▶ [YOUR ASSIGNMENT]
Exact copies of the lines below are the goal; any images in them are dropped.
*** DATASET EXTRACT ***
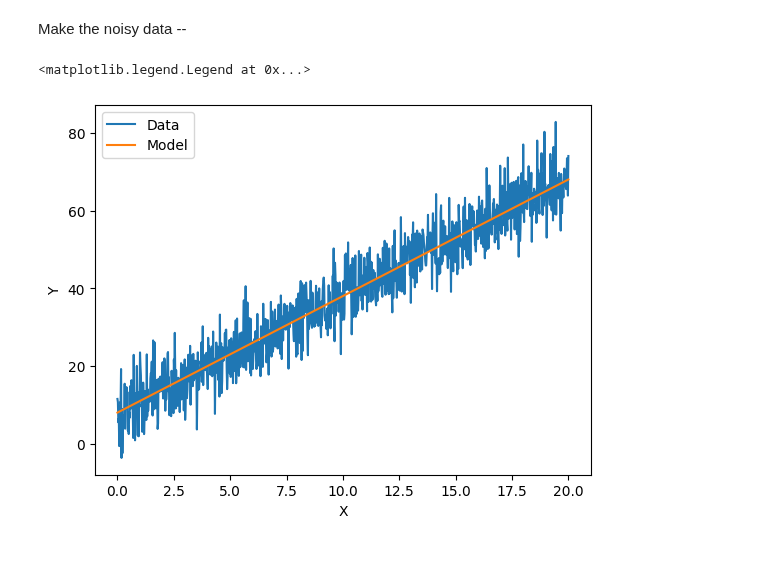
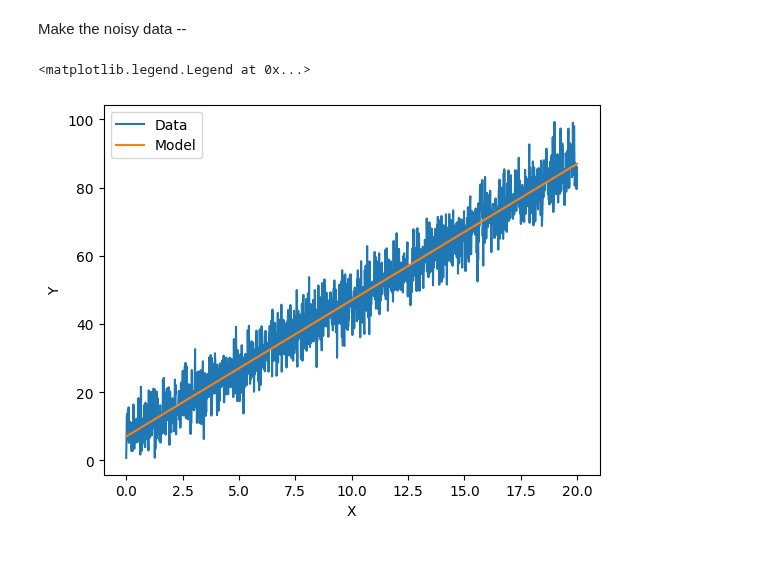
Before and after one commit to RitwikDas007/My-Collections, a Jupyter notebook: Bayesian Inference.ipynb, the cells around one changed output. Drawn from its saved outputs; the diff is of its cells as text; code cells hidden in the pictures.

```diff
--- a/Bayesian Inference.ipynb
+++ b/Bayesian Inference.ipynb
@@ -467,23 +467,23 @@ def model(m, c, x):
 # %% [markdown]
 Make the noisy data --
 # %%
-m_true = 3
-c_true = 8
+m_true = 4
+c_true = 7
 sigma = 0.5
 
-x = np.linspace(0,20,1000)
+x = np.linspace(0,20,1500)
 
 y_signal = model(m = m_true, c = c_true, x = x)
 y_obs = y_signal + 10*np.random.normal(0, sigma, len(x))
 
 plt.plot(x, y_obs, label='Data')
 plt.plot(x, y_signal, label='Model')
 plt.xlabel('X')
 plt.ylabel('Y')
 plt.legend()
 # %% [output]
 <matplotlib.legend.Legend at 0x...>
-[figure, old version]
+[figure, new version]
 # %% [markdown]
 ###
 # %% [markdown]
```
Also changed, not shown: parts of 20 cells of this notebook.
*** End of DATASET EXTRACT ***
▶ [WORKED SOLUTION]
Before and after one commit to RitwikDas007/My-Collections, a Jupyter notebook: Bayesian Inference.ipynb, the cells around one changed output. Drawn from its saved outputs; the diff is of its cells as text; code cells hidden in the pictures.

```diff
--- a/Bayesian Inference.ipynb
+++ b/Bayesian Inference.ipynb
@@ -467,23 +467,23 @@ def model(m, c, x):
 # %% [markdown]
 Make the noisy data --
 # %%
-m_true = 3
-c_true = 8
+m_true = 4
+c_true = 7
 sigma = 0.5
 
-x = np.linspace(0,20,1000)
+x = np.linspace(0,20,1500)
 
 y_signal = model(m = m_true, c = c_true, x = x)
 y_obs = y_signal + 10*np.random.normal(0, sigma, len(x))
 
 plt.plot(x, y_obs, label='Data')
 plt.plot(x, y_signal, label='Model')
 plt.xlabel('X')
 plt.ylabel('Y')
 plt.legend()
 # %% [output]
 <matplotlib.legend.Legend at 0x...>
-[figure, old version]
+[figure, new version]
 # %% [markdown]
 ###
 # %% [markdown]
```
Also changed, not shown: parts of 20 cells of this notebook.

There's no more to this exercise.